There you have it. Your whole process to develop a killer, effective marketing strategy.

Building a solid marketing strategy is essential if you want your business to succeed. No matter how great your product or service is, if no one knows about it, you’re not going to post those winning sales numbers. Customers don’t just magically turn up out of the blue, you have to earn the right for their attention.

Once you’ve finished making your marketing strategy, which could take as little as a day or even months of constant revising, you’ll benefit by having a clear idea of the direction to move in. However, remember that the competitive landscape is constantly shifting. By actively revising your marketing strategy over time, your business will continue to reap greater rewards.

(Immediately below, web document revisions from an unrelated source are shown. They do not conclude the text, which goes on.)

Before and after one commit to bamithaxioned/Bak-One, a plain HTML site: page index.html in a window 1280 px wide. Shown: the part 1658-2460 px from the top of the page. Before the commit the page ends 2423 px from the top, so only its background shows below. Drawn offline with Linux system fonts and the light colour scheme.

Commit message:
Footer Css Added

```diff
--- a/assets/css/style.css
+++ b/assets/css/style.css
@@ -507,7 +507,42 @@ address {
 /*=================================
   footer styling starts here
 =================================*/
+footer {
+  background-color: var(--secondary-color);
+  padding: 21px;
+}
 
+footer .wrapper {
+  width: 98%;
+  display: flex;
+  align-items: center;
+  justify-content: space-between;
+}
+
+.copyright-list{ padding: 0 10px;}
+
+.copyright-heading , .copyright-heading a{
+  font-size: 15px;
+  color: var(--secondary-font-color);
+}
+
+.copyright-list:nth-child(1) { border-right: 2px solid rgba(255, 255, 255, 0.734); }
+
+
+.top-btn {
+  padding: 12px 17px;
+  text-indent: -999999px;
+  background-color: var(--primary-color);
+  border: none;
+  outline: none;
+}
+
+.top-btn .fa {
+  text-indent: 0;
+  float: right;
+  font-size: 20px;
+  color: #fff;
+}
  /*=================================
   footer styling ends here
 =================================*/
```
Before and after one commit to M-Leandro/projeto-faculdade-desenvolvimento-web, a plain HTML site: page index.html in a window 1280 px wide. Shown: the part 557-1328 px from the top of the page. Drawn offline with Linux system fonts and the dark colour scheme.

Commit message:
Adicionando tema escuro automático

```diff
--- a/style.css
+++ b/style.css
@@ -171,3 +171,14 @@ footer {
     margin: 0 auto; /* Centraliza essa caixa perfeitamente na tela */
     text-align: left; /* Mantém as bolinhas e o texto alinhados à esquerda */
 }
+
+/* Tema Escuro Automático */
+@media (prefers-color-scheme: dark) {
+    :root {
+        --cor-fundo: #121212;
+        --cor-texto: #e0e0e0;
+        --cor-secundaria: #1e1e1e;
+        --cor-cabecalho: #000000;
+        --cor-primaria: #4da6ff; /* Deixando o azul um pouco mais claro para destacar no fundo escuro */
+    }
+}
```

What does your marketing strategy look like? Do you have a sales funnel you’re particularly fond of? How did you determine your target customer? Let us know in the comments below!